I have the intelligence, the skill and the verbal fluidity to do the dance that dislodges the demons...
You are certainly doing a dance, my friend.
...to yodel the high octaves of truth, below the snow capped mountain, so that the avalanche of bullshit falls and reveals the glowing peaks of personhood, in people.
Holy shit, dude. I’m a fan of using hyperbolic rhetoric too, but damn, – this is a video called “The Truth About Stefan Molyneux.” Are you sure the truth you’re revealing is not one which indicts rather than exalts you? Yes, that has occurred to me, which means it’s occurred to others. Will you demonstrate that this impression is false? I’m not the only one counting on you.

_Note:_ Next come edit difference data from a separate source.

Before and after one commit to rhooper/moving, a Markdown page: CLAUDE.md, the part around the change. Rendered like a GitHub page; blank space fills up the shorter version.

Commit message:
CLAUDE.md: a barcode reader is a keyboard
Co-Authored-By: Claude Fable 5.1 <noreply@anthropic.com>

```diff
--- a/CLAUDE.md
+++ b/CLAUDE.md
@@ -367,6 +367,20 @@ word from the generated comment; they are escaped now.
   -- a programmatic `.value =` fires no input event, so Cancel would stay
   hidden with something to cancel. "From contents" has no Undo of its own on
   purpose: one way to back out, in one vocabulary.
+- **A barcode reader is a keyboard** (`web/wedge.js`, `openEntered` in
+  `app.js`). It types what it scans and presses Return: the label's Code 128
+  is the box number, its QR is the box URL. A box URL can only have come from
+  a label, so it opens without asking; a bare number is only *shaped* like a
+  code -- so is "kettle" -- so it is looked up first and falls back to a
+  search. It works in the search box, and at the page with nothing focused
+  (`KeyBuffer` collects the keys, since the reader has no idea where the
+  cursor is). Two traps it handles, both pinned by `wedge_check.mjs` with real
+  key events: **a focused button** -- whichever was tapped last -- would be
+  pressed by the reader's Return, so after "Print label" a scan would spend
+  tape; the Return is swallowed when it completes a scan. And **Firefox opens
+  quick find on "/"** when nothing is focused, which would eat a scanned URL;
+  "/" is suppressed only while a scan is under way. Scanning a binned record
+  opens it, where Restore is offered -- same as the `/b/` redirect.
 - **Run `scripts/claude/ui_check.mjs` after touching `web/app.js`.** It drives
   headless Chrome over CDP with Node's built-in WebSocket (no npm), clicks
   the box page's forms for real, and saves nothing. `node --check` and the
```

And I felt that the good thing to do, the right thing to do, the responsible thing to do was to go back. To go back, not to drag people, because you cant drag people. Not to push people, because you cant push people. But to go back into the hell I came out of and to invite people to get out.
So, you’re the Bodhisattva. Okay.

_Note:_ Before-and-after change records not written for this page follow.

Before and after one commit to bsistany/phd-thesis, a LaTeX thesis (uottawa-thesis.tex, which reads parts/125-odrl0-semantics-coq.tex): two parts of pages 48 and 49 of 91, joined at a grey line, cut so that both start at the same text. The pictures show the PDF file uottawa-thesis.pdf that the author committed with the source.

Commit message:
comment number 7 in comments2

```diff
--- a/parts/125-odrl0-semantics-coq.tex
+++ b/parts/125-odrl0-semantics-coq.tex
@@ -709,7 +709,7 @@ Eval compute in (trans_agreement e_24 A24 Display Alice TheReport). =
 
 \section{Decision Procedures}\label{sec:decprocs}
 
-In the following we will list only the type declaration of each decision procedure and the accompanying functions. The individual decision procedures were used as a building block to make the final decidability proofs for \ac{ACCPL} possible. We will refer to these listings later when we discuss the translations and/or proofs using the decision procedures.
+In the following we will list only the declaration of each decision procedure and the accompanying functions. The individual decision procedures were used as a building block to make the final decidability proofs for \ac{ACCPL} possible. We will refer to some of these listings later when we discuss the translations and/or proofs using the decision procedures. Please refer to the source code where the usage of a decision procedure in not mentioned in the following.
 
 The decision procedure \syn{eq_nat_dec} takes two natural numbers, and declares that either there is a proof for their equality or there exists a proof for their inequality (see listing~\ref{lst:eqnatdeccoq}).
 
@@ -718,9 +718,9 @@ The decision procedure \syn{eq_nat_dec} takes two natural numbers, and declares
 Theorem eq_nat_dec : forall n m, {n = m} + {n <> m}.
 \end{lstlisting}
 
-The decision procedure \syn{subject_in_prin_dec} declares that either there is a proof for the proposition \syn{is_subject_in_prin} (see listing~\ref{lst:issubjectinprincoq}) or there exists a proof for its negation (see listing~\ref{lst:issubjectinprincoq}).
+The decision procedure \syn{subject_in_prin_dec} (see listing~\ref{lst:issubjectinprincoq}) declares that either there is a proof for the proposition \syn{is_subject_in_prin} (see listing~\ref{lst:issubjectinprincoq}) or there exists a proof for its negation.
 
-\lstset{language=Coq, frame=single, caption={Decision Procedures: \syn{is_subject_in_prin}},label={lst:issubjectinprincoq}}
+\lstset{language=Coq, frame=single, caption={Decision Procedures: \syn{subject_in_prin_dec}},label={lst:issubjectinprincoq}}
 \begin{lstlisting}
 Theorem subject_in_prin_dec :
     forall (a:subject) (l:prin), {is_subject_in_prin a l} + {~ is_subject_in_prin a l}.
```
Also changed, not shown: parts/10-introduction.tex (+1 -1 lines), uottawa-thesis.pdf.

You’re returning to Samsara to rescue the rest of us poor benighted bastards. At least, those of us smart enough to run along with you.
And that smile you keep mugging for us is pretty good, but I think Jack Layton’s estate might want it back.

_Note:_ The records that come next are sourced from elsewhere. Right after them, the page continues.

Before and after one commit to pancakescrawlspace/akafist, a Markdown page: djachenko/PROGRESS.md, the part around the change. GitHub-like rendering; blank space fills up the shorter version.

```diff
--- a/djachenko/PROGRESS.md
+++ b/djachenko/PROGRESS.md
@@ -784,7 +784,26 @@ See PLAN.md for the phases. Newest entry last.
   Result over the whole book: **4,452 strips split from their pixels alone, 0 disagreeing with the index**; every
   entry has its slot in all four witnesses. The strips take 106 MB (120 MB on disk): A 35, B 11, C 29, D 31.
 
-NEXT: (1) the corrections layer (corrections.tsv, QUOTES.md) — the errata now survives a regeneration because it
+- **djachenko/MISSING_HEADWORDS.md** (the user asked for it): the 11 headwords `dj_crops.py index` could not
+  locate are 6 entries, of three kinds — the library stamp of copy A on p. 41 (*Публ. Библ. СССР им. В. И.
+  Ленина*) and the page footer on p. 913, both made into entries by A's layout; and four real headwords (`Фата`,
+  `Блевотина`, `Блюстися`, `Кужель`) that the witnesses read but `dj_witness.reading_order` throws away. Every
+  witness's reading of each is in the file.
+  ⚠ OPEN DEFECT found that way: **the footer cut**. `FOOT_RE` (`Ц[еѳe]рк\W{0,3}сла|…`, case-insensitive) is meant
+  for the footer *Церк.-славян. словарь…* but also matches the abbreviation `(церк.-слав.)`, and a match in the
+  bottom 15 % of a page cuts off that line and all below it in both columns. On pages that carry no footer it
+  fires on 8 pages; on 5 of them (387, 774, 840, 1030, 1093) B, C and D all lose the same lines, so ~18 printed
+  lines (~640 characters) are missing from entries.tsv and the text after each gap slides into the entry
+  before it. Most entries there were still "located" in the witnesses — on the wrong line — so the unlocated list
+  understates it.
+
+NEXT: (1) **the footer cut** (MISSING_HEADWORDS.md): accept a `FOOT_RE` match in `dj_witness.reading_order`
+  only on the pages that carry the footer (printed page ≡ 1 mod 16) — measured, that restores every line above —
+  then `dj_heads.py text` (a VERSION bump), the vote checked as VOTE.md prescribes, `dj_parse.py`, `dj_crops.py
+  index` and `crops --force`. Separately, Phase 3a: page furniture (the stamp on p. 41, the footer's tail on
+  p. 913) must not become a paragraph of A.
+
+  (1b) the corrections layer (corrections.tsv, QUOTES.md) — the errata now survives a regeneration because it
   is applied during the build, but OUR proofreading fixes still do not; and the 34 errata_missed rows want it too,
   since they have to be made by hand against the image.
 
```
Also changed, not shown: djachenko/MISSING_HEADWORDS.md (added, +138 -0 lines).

But honestly Stefan, you’re much smarter and more self-aware than this particular “Truth About” would lead a new listener to imagine. You can do better, my friend. You also, I am sure, have big enough balls to recognize an error and to correct it.
Of course, if I’m wrong, I’m sure I will not be the only person to benefit by being shown my mistake.
I hope you will take this criticism in the spirit of friendship that it is intended, and I thank you very much for your kind attention.
Here's my question: What if he can't do it? What if Molyneux's "inner-children" freak out whenever he get's "too real" about certain touchy subjects, and his "inner-guardians" rush to dissociate and clamp down on him before he shares that kind of intimate details with "The Listeners"? What if his "total honesty" is not quite as perfected as he would have people believe? What if he's not quite as "enlightened" as he claims? What if Molyneux himself is wearing his own philosophy like a shell, an excuse to disconnect, or a thin cover for dissociation, and what IS all of that hyperbolic wild-assed metaphor about, anyway? What if it is an avoidance of intimacy and honesty in the guise of advocating for it or possessing it? Does his behavior invalidate the thesis of his book, Real-time Relationships? I don't think it does, per se, but it does call into question claims of enlightenment. Openness, honesty, vulnerability, these are things that take time and work and courage. Anyone can claim to be "more enlightened than thou."
We look at ourselves and at others through the moving keyhole of the present moment, but the shape of our existence is vaster than the present moment. There is a quote from the protagonist of the movie "Fight Club," that is meant to be "cool" and profound: "This is your life, and it is ending, one minute at a time." I say rather, "This is your life and you are creating it one minute at a time. Go live it."